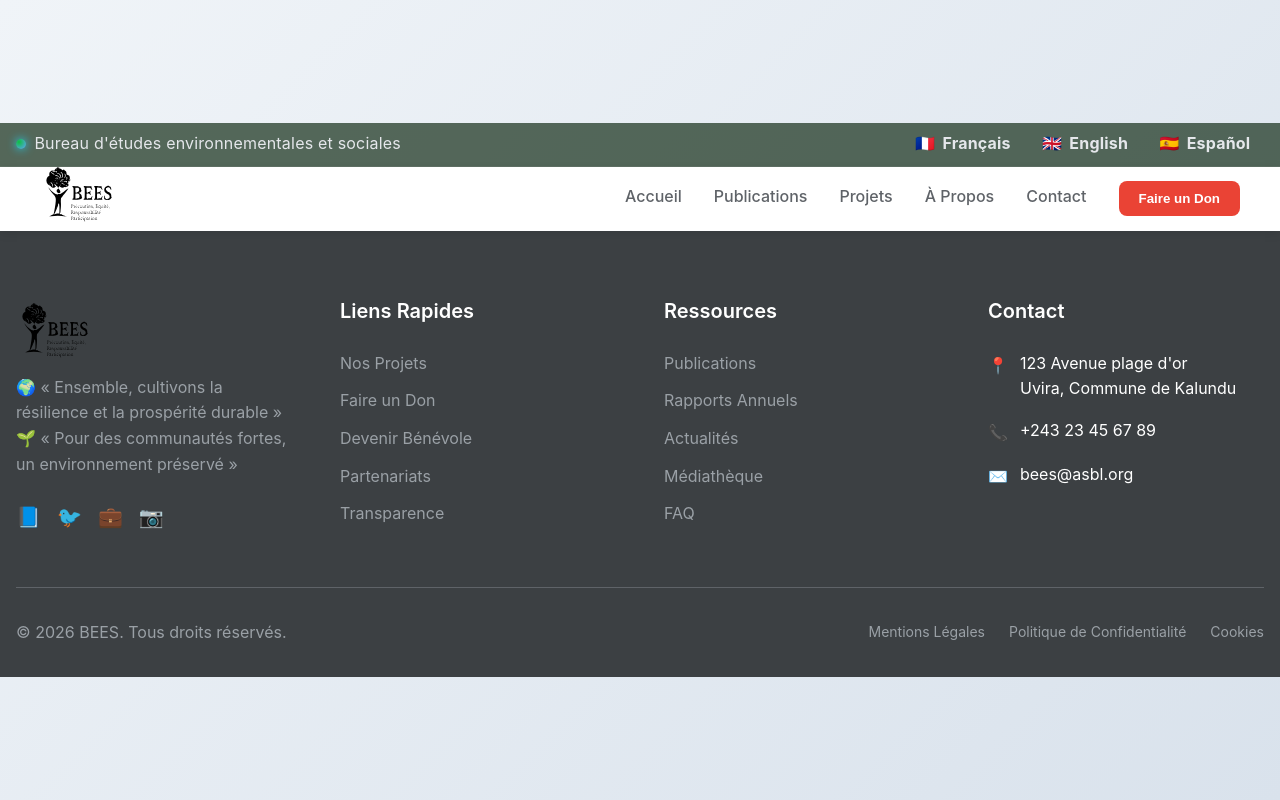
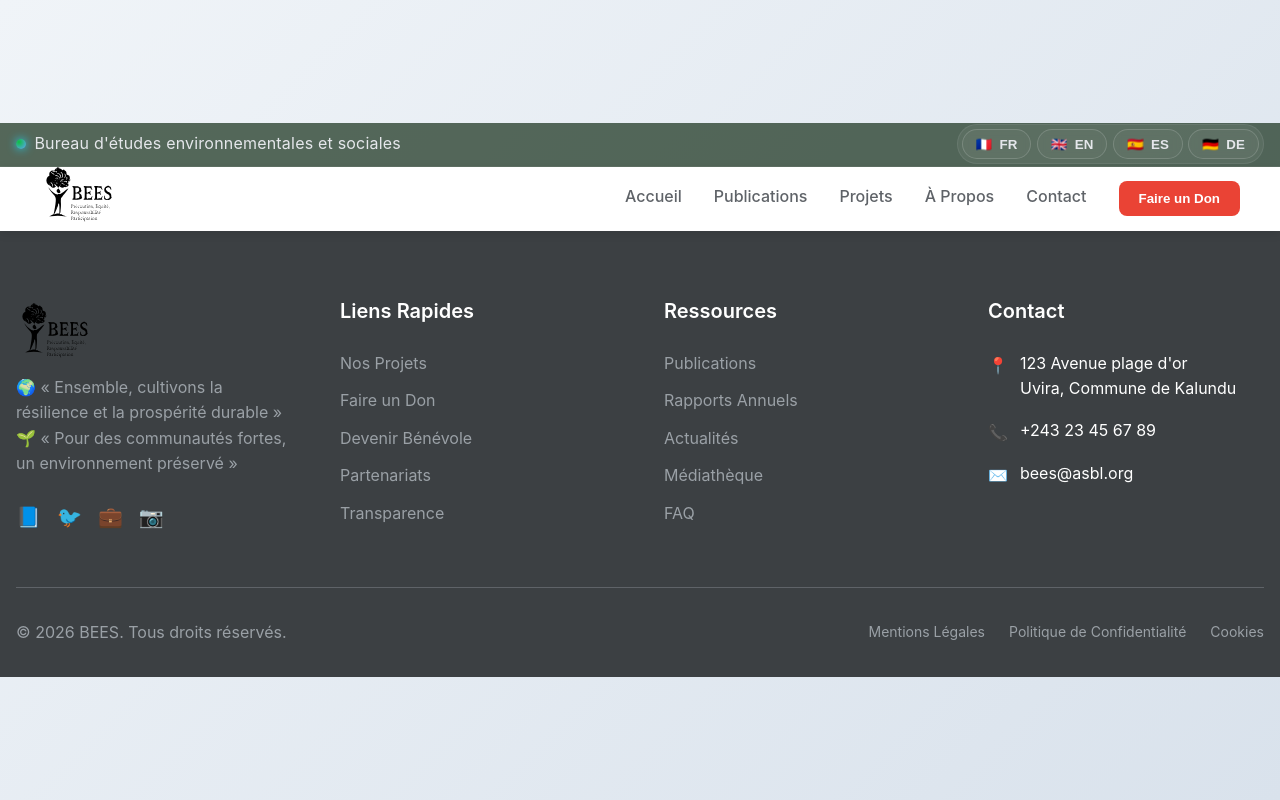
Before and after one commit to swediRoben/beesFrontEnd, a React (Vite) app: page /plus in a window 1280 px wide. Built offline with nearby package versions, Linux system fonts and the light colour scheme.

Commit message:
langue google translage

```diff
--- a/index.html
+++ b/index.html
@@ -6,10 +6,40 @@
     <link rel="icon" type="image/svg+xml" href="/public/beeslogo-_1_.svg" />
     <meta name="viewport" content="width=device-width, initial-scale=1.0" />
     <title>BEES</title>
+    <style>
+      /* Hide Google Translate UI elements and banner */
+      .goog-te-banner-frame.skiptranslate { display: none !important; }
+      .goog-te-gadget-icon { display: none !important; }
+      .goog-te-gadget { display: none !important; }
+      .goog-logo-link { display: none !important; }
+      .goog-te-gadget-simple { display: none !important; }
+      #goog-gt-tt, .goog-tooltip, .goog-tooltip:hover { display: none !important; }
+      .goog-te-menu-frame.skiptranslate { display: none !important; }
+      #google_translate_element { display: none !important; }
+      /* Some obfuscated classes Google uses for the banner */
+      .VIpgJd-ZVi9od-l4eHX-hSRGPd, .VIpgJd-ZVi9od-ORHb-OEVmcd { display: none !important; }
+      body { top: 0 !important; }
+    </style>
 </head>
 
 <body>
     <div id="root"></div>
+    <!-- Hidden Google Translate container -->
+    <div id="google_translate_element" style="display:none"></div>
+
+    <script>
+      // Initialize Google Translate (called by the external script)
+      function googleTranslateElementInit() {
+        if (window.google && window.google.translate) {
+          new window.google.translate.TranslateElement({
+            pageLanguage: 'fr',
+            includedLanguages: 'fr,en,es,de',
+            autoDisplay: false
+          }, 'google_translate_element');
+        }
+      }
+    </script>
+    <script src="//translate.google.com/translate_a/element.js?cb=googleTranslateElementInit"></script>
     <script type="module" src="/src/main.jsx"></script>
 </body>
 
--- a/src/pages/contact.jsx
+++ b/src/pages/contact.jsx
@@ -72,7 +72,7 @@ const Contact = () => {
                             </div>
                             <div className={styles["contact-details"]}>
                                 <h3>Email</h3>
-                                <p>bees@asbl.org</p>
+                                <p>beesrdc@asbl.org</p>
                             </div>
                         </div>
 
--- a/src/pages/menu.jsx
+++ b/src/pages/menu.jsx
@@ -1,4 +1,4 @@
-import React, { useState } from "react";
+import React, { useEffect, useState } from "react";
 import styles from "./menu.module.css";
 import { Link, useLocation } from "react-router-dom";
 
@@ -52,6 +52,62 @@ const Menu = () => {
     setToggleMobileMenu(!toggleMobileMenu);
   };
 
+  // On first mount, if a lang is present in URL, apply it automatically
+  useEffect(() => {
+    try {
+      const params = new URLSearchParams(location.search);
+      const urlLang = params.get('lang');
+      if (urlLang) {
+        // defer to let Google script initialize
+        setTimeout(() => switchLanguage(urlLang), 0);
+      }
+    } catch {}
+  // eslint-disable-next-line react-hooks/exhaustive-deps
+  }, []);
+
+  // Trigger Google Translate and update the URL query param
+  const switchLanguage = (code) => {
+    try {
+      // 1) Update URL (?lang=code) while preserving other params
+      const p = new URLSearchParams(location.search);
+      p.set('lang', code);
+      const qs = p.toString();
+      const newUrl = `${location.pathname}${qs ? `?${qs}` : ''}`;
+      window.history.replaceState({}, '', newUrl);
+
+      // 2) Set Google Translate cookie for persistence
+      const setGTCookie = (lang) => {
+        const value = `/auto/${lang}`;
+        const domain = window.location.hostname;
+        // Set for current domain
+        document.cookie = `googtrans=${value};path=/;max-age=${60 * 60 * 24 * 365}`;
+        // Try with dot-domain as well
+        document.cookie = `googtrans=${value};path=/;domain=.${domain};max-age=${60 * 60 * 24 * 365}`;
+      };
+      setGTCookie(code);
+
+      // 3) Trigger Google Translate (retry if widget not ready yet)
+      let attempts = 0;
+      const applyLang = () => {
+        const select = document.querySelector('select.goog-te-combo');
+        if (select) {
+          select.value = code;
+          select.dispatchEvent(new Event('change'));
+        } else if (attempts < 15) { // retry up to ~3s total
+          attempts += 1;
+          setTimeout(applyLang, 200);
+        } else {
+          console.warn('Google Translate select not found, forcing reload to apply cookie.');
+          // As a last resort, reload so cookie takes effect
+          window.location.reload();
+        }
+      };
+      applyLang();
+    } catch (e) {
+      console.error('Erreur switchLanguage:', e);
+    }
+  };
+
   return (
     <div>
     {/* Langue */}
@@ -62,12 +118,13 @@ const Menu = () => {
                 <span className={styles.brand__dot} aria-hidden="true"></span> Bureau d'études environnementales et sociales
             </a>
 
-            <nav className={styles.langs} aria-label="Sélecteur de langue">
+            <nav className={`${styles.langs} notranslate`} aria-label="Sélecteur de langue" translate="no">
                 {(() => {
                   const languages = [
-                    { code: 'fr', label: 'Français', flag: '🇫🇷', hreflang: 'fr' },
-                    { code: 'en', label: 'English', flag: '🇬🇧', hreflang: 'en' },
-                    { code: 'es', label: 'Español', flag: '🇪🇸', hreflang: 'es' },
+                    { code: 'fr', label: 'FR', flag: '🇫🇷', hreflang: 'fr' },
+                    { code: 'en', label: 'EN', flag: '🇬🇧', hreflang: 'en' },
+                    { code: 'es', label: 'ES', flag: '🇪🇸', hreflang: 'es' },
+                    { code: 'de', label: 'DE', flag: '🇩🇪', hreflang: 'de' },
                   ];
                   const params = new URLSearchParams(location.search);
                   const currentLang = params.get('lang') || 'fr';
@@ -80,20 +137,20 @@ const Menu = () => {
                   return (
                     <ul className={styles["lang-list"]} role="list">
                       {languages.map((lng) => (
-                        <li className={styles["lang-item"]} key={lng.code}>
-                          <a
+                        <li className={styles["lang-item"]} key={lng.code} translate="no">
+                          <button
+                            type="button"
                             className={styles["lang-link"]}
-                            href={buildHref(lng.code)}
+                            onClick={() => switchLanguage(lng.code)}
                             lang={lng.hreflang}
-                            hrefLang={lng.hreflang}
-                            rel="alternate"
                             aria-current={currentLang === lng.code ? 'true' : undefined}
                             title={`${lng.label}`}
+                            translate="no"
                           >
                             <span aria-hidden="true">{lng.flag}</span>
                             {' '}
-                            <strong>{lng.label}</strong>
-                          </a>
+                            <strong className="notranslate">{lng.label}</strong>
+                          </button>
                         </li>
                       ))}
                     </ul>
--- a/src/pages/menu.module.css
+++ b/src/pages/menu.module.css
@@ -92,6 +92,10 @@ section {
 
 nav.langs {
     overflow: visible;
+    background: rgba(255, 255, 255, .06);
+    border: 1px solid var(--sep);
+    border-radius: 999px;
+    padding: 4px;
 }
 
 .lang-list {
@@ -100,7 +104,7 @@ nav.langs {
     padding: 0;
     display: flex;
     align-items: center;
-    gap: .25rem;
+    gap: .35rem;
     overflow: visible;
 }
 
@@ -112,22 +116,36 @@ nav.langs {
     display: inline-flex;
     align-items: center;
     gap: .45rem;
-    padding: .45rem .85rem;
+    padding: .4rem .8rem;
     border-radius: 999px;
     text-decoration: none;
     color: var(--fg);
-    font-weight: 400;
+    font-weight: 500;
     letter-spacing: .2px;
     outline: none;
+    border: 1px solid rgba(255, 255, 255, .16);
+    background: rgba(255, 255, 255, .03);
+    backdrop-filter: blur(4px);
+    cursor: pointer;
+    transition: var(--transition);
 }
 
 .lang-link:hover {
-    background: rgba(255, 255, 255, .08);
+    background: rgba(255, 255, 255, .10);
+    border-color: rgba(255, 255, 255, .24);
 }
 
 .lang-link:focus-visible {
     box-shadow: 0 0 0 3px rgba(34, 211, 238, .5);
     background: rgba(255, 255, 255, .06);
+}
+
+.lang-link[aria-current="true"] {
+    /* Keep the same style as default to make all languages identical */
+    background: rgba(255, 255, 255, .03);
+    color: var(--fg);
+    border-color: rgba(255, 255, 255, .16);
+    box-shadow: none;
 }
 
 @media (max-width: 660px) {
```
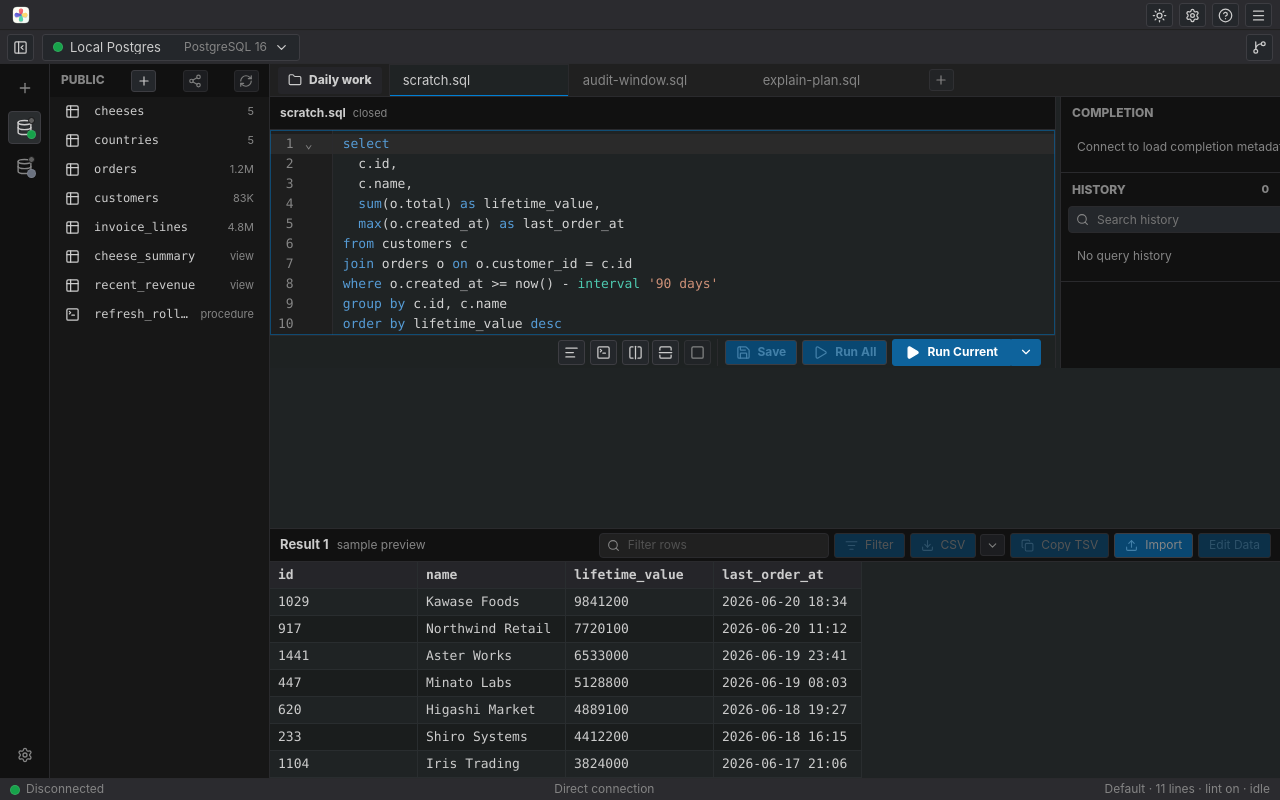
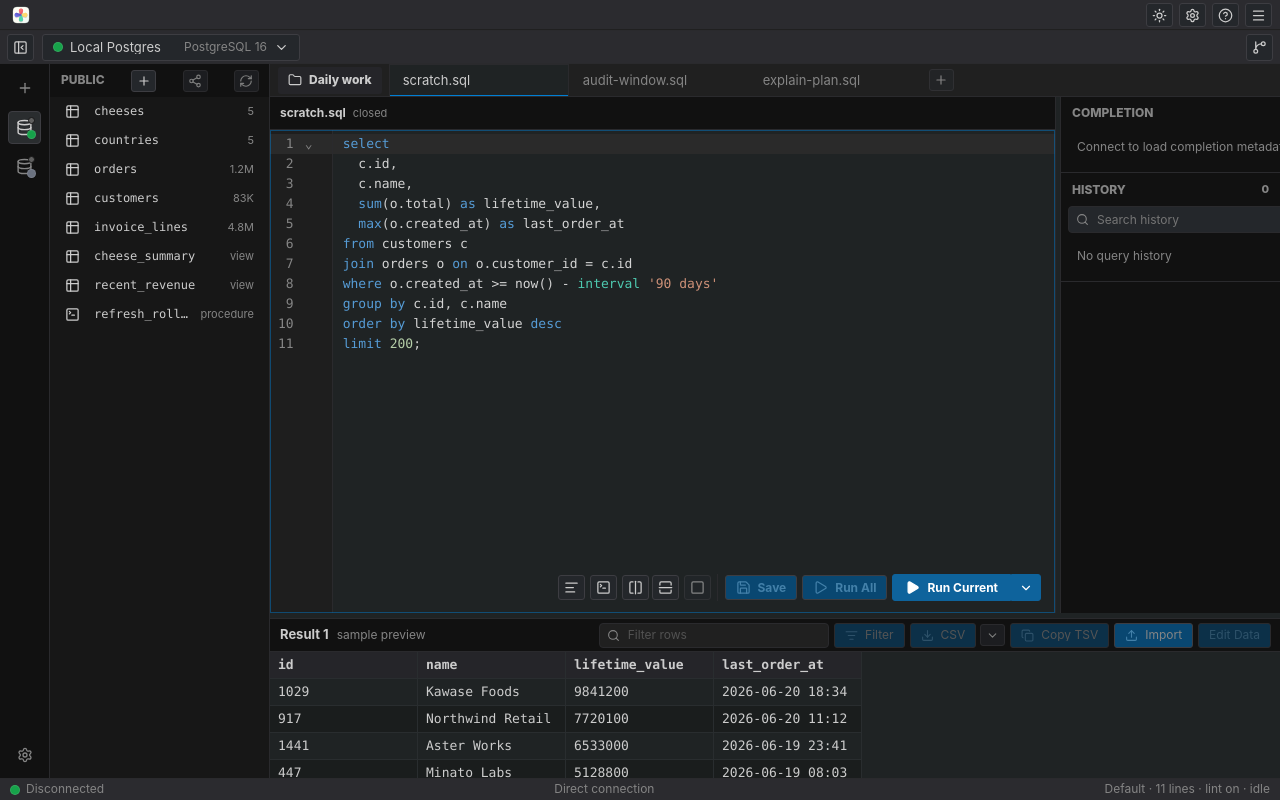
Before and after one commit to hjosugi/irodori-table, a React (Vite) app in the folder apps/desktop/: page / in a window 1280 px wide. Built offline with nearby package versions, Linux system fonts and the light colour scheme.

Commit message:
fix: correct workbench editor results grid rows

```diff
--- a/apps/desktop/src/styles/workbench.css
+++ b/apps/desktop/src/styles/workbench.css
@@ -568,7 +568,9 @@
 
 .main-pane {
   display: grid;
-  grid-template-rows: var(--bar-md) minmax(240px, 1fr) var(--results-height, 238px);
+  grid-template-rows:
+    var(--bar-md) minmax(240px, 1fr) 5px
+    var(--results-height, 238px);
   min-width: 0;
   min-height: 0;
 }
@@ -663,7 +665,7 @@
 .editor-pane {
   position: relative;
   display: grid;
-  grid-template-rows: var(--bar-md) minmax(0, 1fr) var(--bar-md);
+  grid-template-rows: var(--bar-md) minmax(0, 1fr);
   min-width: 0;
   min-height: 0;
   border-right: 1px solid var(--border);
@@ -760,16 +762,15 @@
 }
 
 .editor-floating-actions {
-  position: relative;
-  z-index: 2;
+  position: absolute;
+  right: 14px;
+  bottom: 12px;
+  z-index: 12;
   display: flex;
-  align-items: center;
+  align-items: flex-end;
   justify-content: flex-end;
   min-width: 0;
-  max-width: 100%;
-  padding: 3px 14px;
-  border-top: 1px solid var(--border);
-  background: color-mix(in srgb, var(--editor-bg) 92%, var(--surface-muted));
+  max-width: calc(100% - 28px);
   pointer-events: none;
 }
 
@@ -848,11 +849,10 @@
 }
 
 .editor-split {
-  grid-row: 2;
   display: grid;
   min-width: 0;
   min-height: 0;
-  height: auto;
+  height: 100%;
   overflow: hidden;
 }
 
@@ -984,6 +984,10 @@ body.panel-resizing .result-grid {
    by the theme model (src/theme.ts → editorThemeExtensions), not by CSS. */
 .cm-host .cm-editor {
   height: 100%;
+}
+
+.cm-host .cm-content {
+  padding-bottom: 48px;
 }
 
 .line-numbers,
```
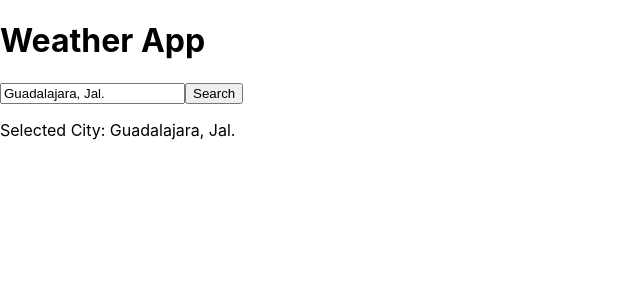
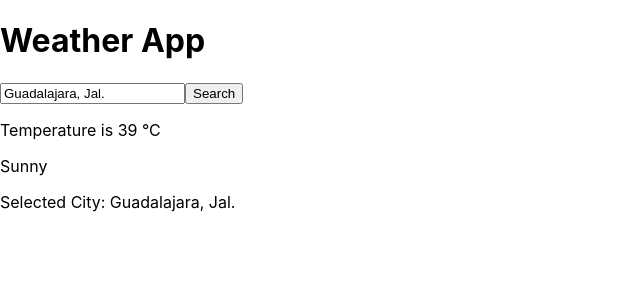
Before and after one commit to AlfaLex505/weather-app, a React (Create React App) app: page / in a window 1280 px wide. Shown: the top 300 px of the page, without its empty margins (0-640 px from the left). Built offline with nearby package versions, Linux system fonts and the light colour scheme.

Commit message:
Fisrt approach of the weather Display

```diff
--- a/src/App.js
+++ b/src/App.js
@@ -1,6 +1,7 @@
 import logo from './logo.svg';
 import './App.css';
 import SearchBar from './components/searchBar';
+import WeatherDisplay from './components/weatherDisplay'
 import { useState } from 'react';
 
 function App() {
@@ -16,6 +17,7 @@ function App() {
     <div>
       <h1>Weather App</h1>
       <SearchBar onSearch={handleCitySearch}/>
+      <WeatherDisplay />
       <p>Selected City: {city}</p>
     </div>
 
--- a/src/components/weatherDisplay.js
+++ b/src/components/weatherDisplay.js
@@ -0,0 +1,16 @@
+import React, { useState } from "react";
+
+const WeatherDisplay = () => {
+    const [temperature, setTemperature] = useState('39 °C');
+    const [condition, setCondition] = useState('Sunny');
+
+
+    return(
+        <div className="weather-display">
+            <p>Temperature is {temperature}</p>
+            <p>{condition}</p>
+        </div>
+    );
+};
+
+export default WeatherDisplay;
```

================================

Activity: Where the string "background" occurs in a line above, count that line, and report solely the final figure.

Response: 7